Chef Rick Bayless, Topolombampo & Frontera Grill, Chicago, IL.
Churros - Crunchy Fluted Fritters

Adapted from Mexico One Plate at a Time, by Rick Bayless.

Yield: 12-14 five-inch churros, or more, depending on the size of the tip

These long, golden beauties are my weakness-but, thankfully, only when they're warm. Which isn't the way you always find them.   -Chef Rick Bayless

2 Tablespoons vegetable oil
1 Tablespoon sugar, plus 2/3 cup to roll the churros in Salt
1 cup (4 1/2 ounces) all-purpose flour
Vegetable oil to a depth of 1 inch for frying
1/2 teaspoon cinnamon, preferably freshly ground Mexican canela (optional)

For the dough, in a medium-small (2-quart) saucepan, combine the oil, 1 tablespoon sugar and 1/2 teaspoon salt with 1 cup water. Set over high heat and bring to a boil, stirring occasionally. Remove from the heat and add the flour all at once, stirring vigorously until the mixture forms a thick, smooth-textured ball. Let cool in the pan.

To fry the churros, spread the 3/3 cup sugar over the bottom of a baking pan and mix in the optional cinnamon. When you're ready to eat the churros, heat the oil in a large pan (my preference for ease and consistency of temperature is a heavy pan or cast-iron skillet that's about 9 inches across and 3 inches deep) over medium to medium-high to about 375F (the oil will shimmer on the surface and give off that characteristic hot oil aroma).

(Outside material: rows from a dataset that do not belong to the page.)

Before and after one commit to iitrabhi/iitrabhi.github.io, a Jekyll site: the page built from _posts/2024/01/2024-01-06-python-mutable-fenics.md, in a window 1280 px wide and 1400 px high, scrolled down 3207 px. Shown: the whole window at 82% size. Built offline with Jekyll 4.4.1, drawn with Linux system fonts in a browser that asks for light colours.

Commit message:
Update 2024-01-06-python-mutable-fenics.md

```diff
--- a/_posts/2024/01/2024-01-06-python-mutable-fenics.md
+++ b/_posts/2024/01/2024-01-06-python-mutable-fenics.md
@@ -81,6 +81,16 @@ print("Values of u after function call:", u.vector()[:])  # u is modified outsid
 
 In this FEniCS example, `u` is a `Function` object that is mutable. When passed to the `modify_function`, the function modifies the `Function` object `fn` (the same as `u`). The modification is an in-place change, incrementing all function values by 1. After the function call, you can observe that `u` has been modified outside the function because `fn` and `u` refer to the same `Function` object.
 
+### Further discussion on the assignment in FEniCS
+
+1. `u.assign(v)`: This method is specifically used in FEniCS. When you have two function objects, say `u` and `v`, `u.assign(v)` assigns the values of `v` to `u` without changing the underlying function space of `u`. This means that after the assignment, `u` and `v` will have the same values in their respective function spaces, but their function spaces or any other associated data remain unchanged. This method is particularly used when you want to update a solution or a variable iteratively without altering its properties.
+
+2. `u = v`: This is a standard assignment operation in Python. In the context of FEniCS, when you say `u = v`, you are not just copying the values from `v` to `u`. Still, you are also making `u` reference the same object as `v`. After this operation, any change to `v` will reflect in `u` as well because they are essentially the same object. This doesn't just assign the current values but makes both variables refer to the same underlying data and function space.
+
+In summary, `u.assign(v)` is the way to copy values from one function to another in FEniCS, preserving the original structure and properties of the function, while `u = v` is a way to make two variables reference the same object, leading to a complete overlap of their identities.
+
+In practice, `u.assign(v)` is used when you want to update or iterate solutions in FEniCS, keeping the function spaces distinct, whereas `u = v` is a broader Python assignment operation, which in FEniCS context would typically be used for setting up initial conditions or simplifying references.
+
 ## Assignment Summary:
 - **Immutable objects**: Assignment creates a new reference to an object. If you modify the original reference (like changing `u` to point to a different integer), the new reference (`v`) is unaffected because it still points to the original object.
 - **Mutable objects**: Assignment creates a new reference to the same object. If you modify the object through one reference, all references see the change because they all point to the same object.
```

Scoop the dough into a churrera, a cookie press fitted with a 3/8-inch fluted opening or a heavy-duty (canvas-type) pastry bag fitted with a 3/8-inch star tip. Holding your pressing apparatus a few inches above the hot oil, press out a 5-inch length of dough (the end will dangle into the oil), then pull it free from the press with your fingertips. Cook this one churro, turning occasionally, until it is deep golden brown, about 2 to 3 minutes if the oil temperature is right. Remove it to drain on paper towels and let it cool a minute, then break it open to check for doneness-it should be just a little soft inside, but not too doughy. Too low an oil temperature, and the churros will take a long time to color, usually bursting apart before they're brown; too high a temperature, and they'll brown quickly but not cook enough. Adjust the temperature if necessary, then press out and fry the churros 4 or 5 at a time, draining each batch on paper towels. Roll the churros luxuriously in the sugar mixture while they are still warm. They're ready to enjoy.

Note: The churro dough can be prepared up to several hours before frying; cover it and leave at room temperature. If you can't fry the churros just before eating, warm them for 3 or 4 minutes in a 350F oven, but always serve them warm.

Variation: Add cup (1 ounce) finely ground pecans and teaspoon very finely chopped lime zest (colored rind only) to the dough along with the flour.